BY Benjamin Makeham & Rebecca Edwards May 5, 2020
The way a mother supports the health of their developing child is not only influenced by their genetics and level of nutrition, but also by the health of their entire microbiome (the gut microbiome, and also the vaginal and skin microbiome to name just a few).
Just as mothers pass down their genes to their children and provide them with the nutrients they need to grow, they also pass down their microbiome and have a great influence over the community of microorganisms that are beginning to colonise this new tiny human.
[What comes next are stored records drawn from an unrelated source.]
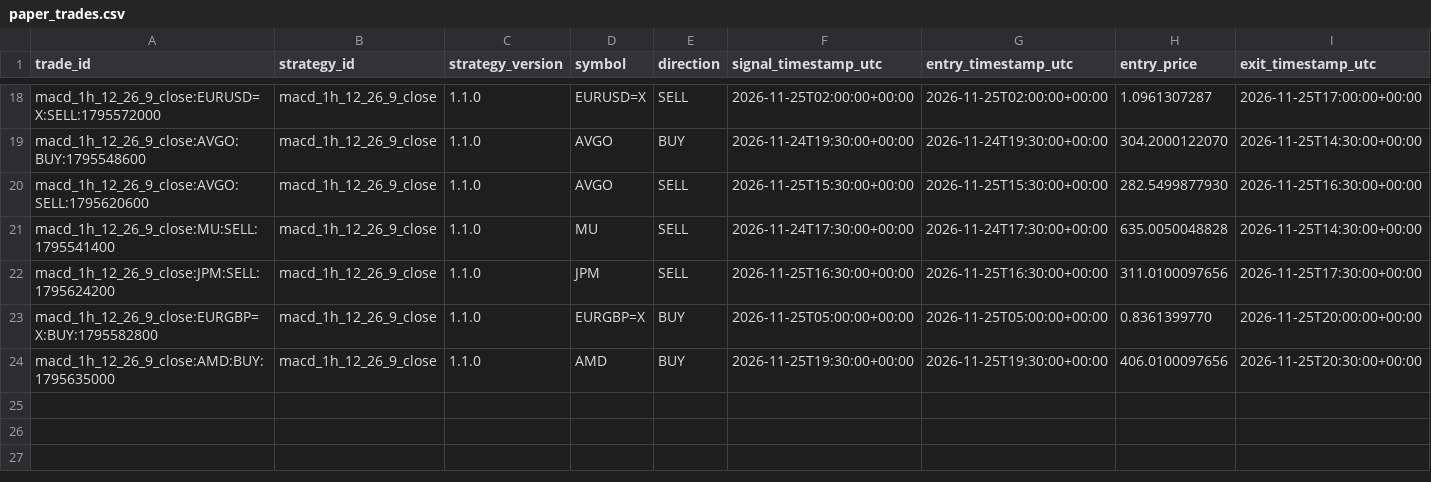
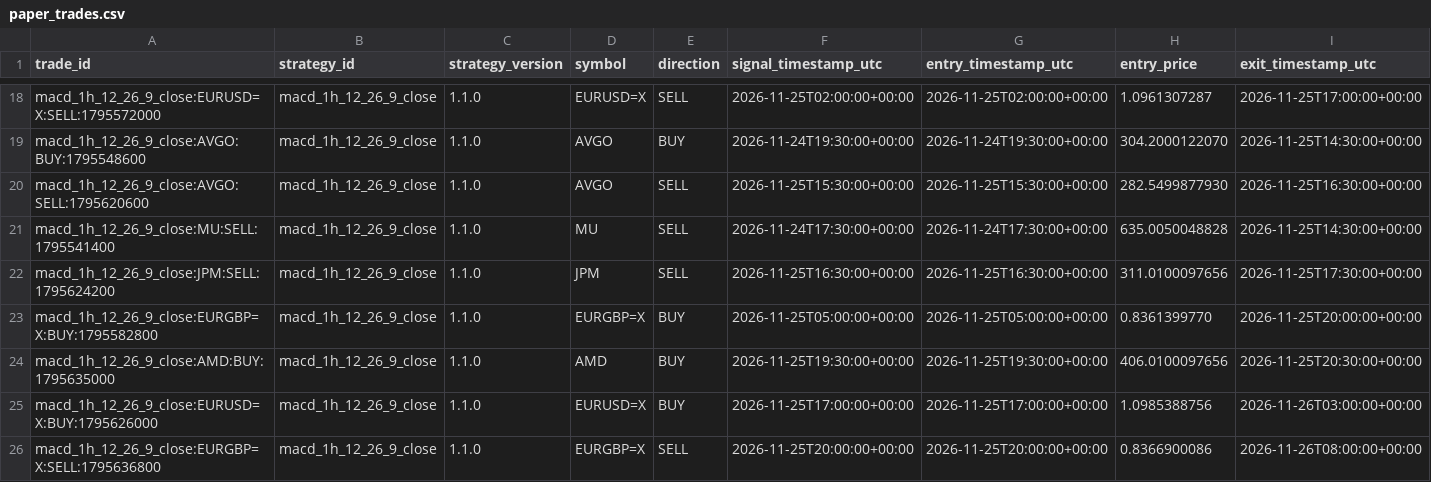
Before and after one commit to jaimefg19034/macd-alerts, a CSV file: data/paper_trades.csv, drawn as a sheet; only a part is shown, gaps mark what is left out; rows hold the shown columns only; the diff names each change by its address in the sheet, - before the commit and + after, or states it on an @@ line.

```diff
--- a/data/paper_trades.csv
+++ b/data/paper_trades.csv
+row 25: macd_1h_12_26_9_close:EURUSD=X:BUY:1795626000 | macd_1h_12_26_9_close | 1.1.0 | EURUSD=X | BUY | 2026-11-25T17:00:00+00:00 | 2026-11-25T17:00:00+00:00 | 1.0985388756 | 2026-11-26T03:00:00+00:00
+row 26: macd_1h_12_26_9_close:EURGBP=X:SELL:1795636800 | macd_1h_12_26_9_close | 1.1.0 | EURGBP=X | SELL | 2026-11-25T20:00:00+00:00 | 2026-11-25T20:00:00+00:00 | 0.8366900086 | 2026-11-26T08:00:00+00:00
```
Also changed, not shown: 1 other file.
As more and more research is uncovering the many ways good gut health and a robust gut microbiome supports our overall health and wellness, it is becoming increasingly important to support healthy microbial colonisation in our children in order to give them the best start to life.
It is well known that a transfer of microbes from mother to child occurs via vaginal birth as the baby passes through the birth canal, and via breastfeeding through the milk and skin-to-skin contact that occurs during feeding.
Fascinatingly, new research is starting to reveal that this transfer of microbes may begin much earlier than expected. The passing down of microbes from the mother may begin in-utero, as the foetus is still developing, with beneficial microbes found in amniotic fluid, the umbilical blood cord, and the placenta of the mother. This newfound community is believed to be influenced by the microbes living in the gut and vagina of the mother.
With this in mind, it’s important for mothers to think about the health of their own microbiome leading up to and during pregnancy in order to support the most beneficial transfer of microbes to their children.
For mothers who are unable to have vaginal births or breastfeed their children, this new research offers a new perspective and may allow mothers new ways to support the health of their child’s microbiome.
While eating a wholefood diet rich in nutrition and dietary fibre is one of the best ways to support good gut health, probiotic supplements full of Lactobacillus species offer a way for mothers to populate their microbiome with billions of beneficial bacteria that support the health of their gut and vaginal microbiome (which is dominated by Lactobacillus species), providing an easy way to support optimal health in both themselves and their developing child.
1. D’Argenio V. The Prenatal Microbiome: A New Player for Human Health. High-Throughput [Internet]. 2018 Dec 11;7(4):38
To support a healthy pregnancy